[Extracted information Boundary: Start]

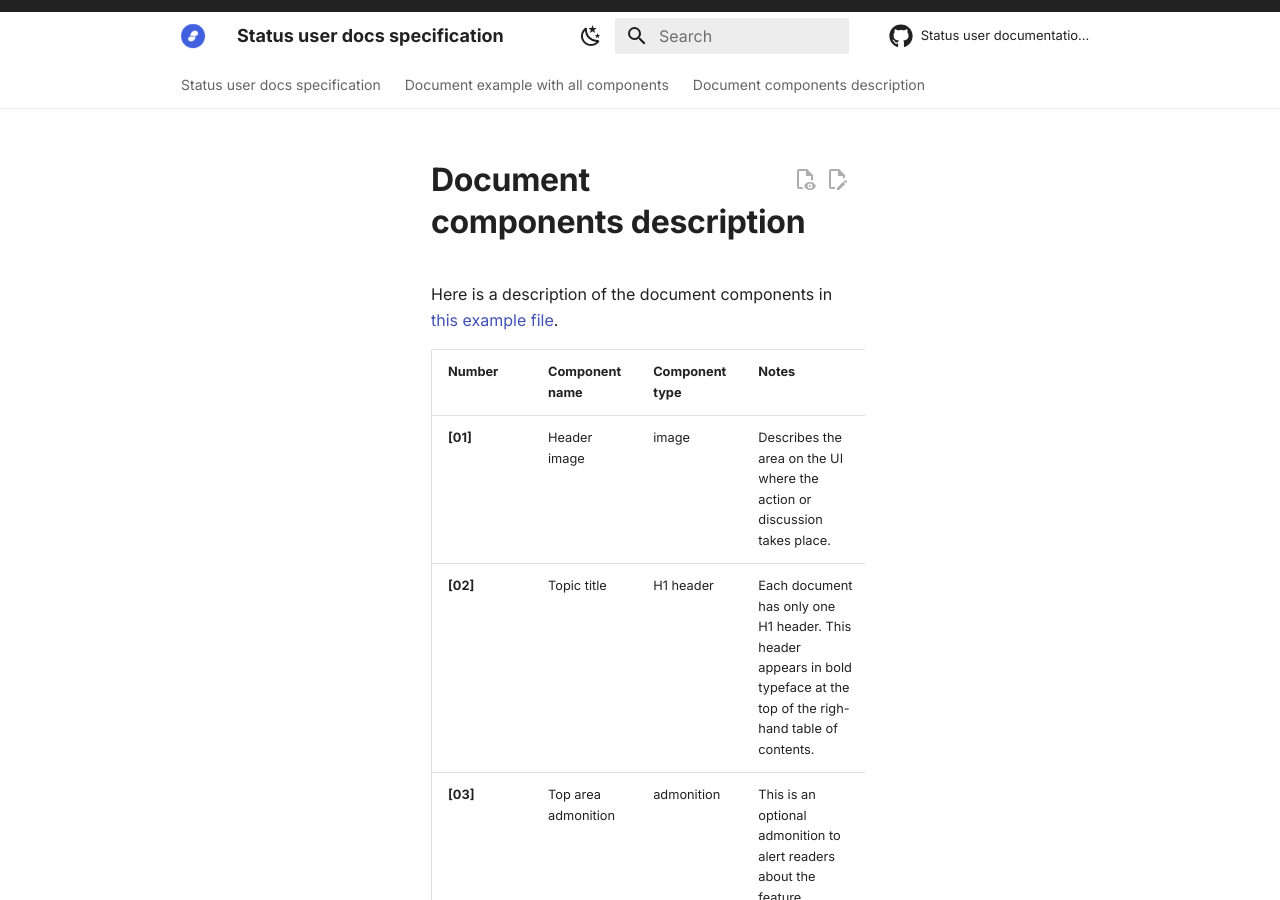
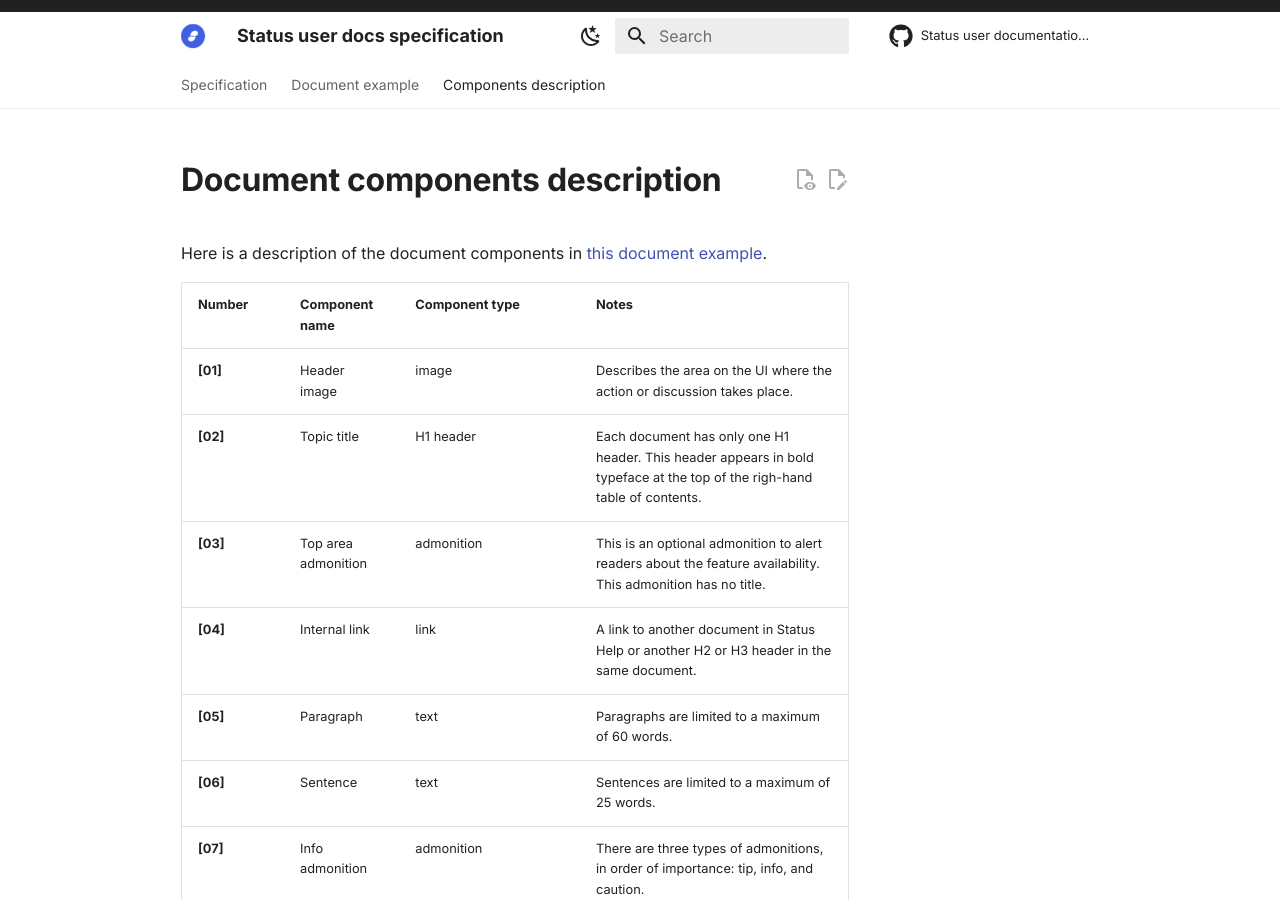
Before and after one commit to jorge-campo/Status-User-Documentation-and-Information-Architecture, an MkDocs documentation site: the page built from docs/document-components-description.md, in a window 1280 px wide and 900 px high. Built offline with MkDocs 1.6.1 and Material for MkDocs 9.7.7, drawn with Linux system fonts in a browser that asks for light colours; comment, search, counter and statistics services are not loaded.

Commit message:
links fixes - remove left-hand side ToC

```diff
--- a/docs/document-components-description.md
+++ b/docs/document-components-description.md
@@ -1,6 +1,11 @@
+---
+hide:
+  - navigation
+---
+
 # Document components description
 
-Here is a description of the document components in [this example file](./document-example-with-all-components.md).
+Here is a description of the document components in [this document example](./document-example-with-all-components.md).
 
 | Number | Component name | Component type | Notes |
 |:---|:---|:---|:---|
--- a/mkdocs.yml
+++ b/mkdocs.yml
@@ -130,6 +130,6 @@
 
 # Page tree (for the hamburger menu navigation)
 nav:
-  - Status user docs specification: index.md
-  - Document example with all components: document-example-with-all-components.md
-  - Document components description: document-components-desription.md
+  - Specification: index.md
+  - Document example: document-example-with-all-components.md
+  - Components description: document-components-description.md
```
Also changed, not shown: docs/document-example-with-all-components.md (+5 -0 lines), docs/index.md (+1 -1 lines).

[Extracted information Boundary: End]

• [Exercise aim]: If a line in the records above contains "components", copy that line.

• [Result]:
Before and after one commit to jorge-campo/Status-User-Documentation-and-Information-Architecture, an MkDocs documentation site: the page built from docs/document-components-description.md, in a window 1280 px wide and 900 px high. Built offline with MkDocs 1.6.1 and Material for MkDocs 9.7.7, drawn with Linux system fonts in a browser that asks for light colours; comment, search, counter and statistics services are not loaded.
--- a/docs/document-components-description.md
+++ b/docs/document-components-description.md
 # Document components description
-Here is a description of the document components in [this example file](./document-example-with-all-components.md).
+Here is a description of the document components in [this document example](./document-example-with-all-components.md).
-  - Document example with all components: document-example-with-all-components.md
-  - Document components description: document-components-desription.md
+  - Document example: document-example-with-all-components.md
+  - Components description: document-components-description.md
Also changed, not shown: docs/document-example-with-all-components.md (+5 -0 lines), docs/index.md (+1 -1 lines).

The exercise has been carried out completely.